__Records for the task__.

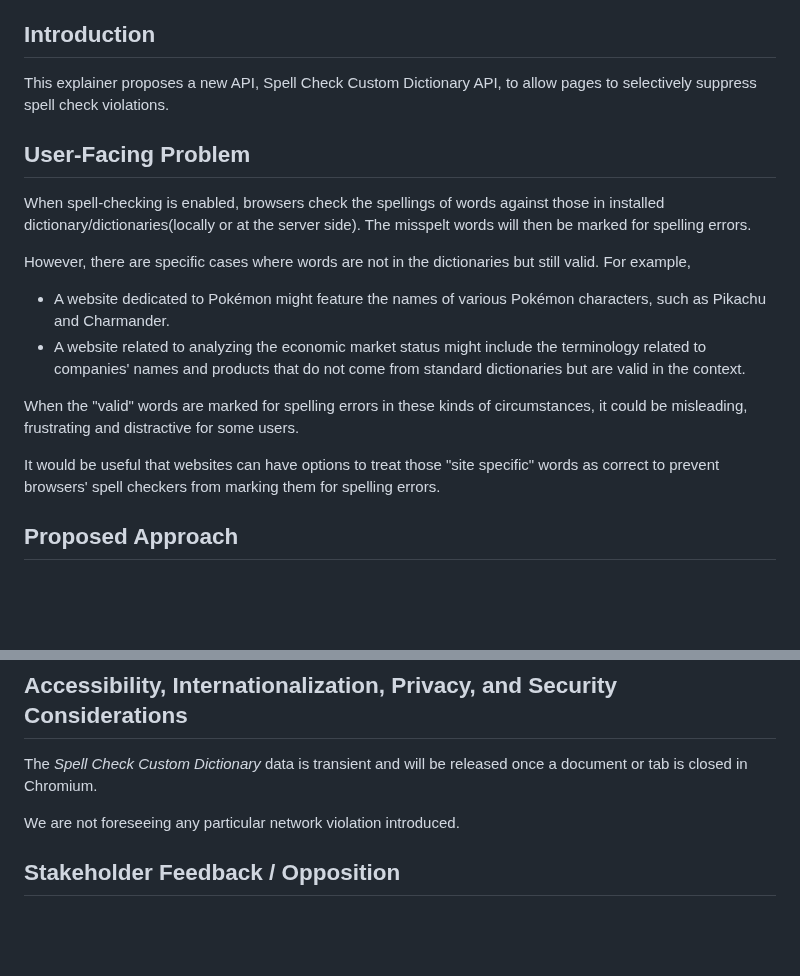
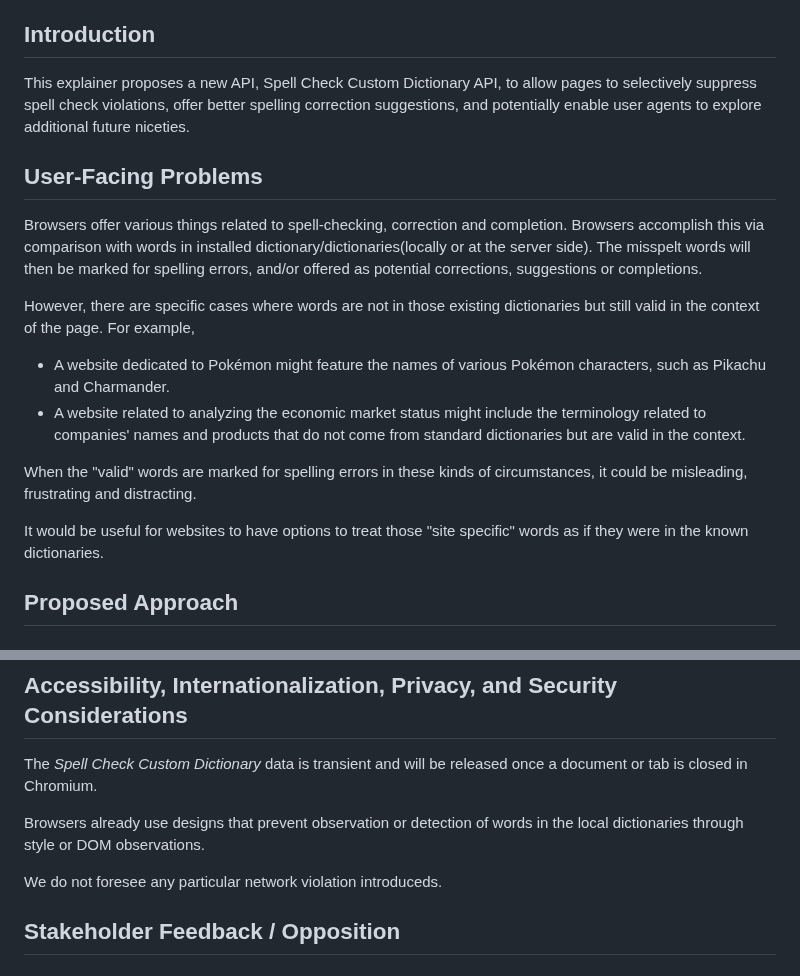
Before and after one commit to Igalia/explainers, a Markdown page: spell-check-custom-dictionary/README.md, 2 parts joined by grey strips. Drawn GitHub-style; blank space fills up the shorter version.

Commit message:
tweaks for additional cases / clarity in the README for Spell Check Custom Dictionary API
Enhanced the explanation of the Spell Check Custom Dictionary API by adding details about its benefits and addressing a few more potential aspects of user-facing problems.  Also a few minor language tweaks.

```diff
--- a/spell-check-custom-dictionary/README.md
+++ b/spell-check-custom-dictionary/README.md
@@ -15,20 +15,21 @@
 
 ## <a name="introduction"></a> Introduction
 
-This explainer proposes a new API, Spell Check Custom Dictionary API, to allow pages to selectively suppress spell check violations.
+This explainer proposes a new API, Spell Check Custom Dictionary API, to allow pages to selectively suppress spell check violations, offer better spelling correction suggestions, and potentially enable user agents to explore additional future niceties.
 
-## <a name="user-problem"></a> User-Facing Problem
+## <a name="user-problem"></a> User-Facing Problems
 
-When spell-checking is enabled, browsers check the spellings of words against those in installed dictionary/dictionaries(locally or at the server side).  The misspelt words will then be marked for spelling errors.
+Browsers offer various things related to spell-checking, correction and completion.  Browsers accomplish this via comparison with words in installed dictionary/dictionaries(locally or at the server side). The misspelt words will then be marked for spelling errors, and/or offered as potential corrections, suggestions or completions.
 
-However, there are specific cases where words are not in the dictionaries but still valid. For example,
+However, there are specific cases where words are not in those existing dictionaries but still valid in the context of the page. For example,
 
 - A website dedicated to Pokémon might feature the names of various Pokémon characters, such as Pikachu and Charmander.
 - A website related to analyzing the economic market status might include the terminology related to companies' names and products that do not come from standard dictionaries but are valid in the context.
 
-When the "valid" words are marked for spelling errors in these kinds of circumstances, it could be misleading, frustrating and distractive for some users.
+When the "valid" words are marked for spelling errors in these kinds of circumstances, it could be misleading, frustrating and distracting.
 
-It would be useful that websites can have options to treat those "site specific" words as correct to prevent browsers' spell checkers from marking them for spelling errors.
+It would be useful for websites to have options to treat those "site specific" words as if they were in the known dictionaries.
+
 
 ## <a name="proposed-approach"></a> Proposed Approach
 
@@ -85,7 +86,10 @@ Handling customer or domain specific terminology/phrases/words probably is not t
 
 The *Spell Check Custom Dictionary* data is transient and will be released once a document or tab is closed in Chromium.
 
-We are not foreseeing any particular network violation introduced.
+Browsers already use designs that prevent observation or detection of words in the local dictionaries through style or DOM observations.
+
+We do not foresee any particular network violation introduceds.
+
 
 ## <a name="stakeholder"></a> Stakeholder Feedback / Opposition
 ## <a name="reference"></a> References & Acknowledgements
```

__Task requirements__.
Repeat the material above exactly. Leave every picture out of it.

__Answer area__.
Before and after one commit to Igalia/explainers, a Markdown page: spell-check-custom-dictionary/README.md, 2 parts joined by grey strips. Drawn GitHub-style; blank space fills up the shorter version.

Commit message:
tweaks for additional cases / clarity in the README for Spell Check Custom Dictionary API
Enhanced the explanation of the Spell Check Custom Dictionary API by adding details about its benefits and addressing a few more potential aspects of user-facing problems.  Also a few minor language tweaks.

```diff
--- a/spell-check-custom-dictionary/README.md
+++ b/spell-check-custom-dictionary/README.md
@@ -15,20 +15,21 @@
 
 ## <a name="introduction"></a> Introduction
 
-This explainer proposes a new API, Spell Check Custom Dictionary API, to allow pages to selectively suppress spell check violations.
+This explainer proposes a new API, Spell Check Custom Dictionary API, to allow pages to selectively suppress spell check violations, offer better spelling correction suggestions, and potentially enable user agents to explore additional future niceties.
 
-## <a name="user-problem"></a> User-Facing Problem
+## <a name="user-problem"></a> User-Facing Problems
 
-When spell-checking is enabled, browsers check the spellings of words against those in installed dictionary/dictionaries(locally or at the server side).  The misspelt words will then be marked for spelling errors.
+Browsers offer various things related to spell-checking, correction and completion.  Browsers accomplish this via comparison with words in installed dictionary/dictionaries(locally or at the server side). The misspelt words will then be marked for spelling errors, and/or offered as potential corrections, suggestions or completions.
 
-However, there are specific cases where words are not in the dictionaries but still valid. For example,
+However, there are specific cases where words are not in those existing dictionaries but still valid in the context of the page. For example,
 
 - A website dedicated to Pokémon might feature the names of various Pokémon characters, such as Pikachu and Charmander.
 - A website related to analyzing the economic market status might include the terminology related to companies' names and products that do not come from standard dictionaries but are valid in the context.
 
-When the "valid" words are marked for spelling errors in these kinds of circumstances, it could be misleading, frustrating and distractive for some users.
+When the "valid" words are marked for spelling errors in these kinds of circumstances, it could be misleading, frustrating and distracting.
 
-It would be useful that websites can have options to treat those "site specific" words as correct to prevent browsers' spell checkers from marking them for spelling errors.
+It would be useful for websites to have options to treat those "site specific" words as if they were in the known dictionaries.
+
 
 ## <a name="proposed-approach"></a> Proposed Approach
 
@@ -85,7 +86,10 @@ Handling customer or domain specific terminology/phrases/words probably is not t
 
 The *Spell Check Custom Dictionary* data is transient and will be released once a document or tab is closed in Chromium.
 
-We are not foreseeing any particular network violation introduced.
+Browsers already use designs that prevent observation or detection of words in the local dictionaries through style or DOM observations.
+
+We do not foresee any particular network violation introduceds.
+
 
 ## <a name="stakeholder"></a> Stakeholder Feedback / Opposition
 ## <a name="reference"></a> References & Acknowledgements
```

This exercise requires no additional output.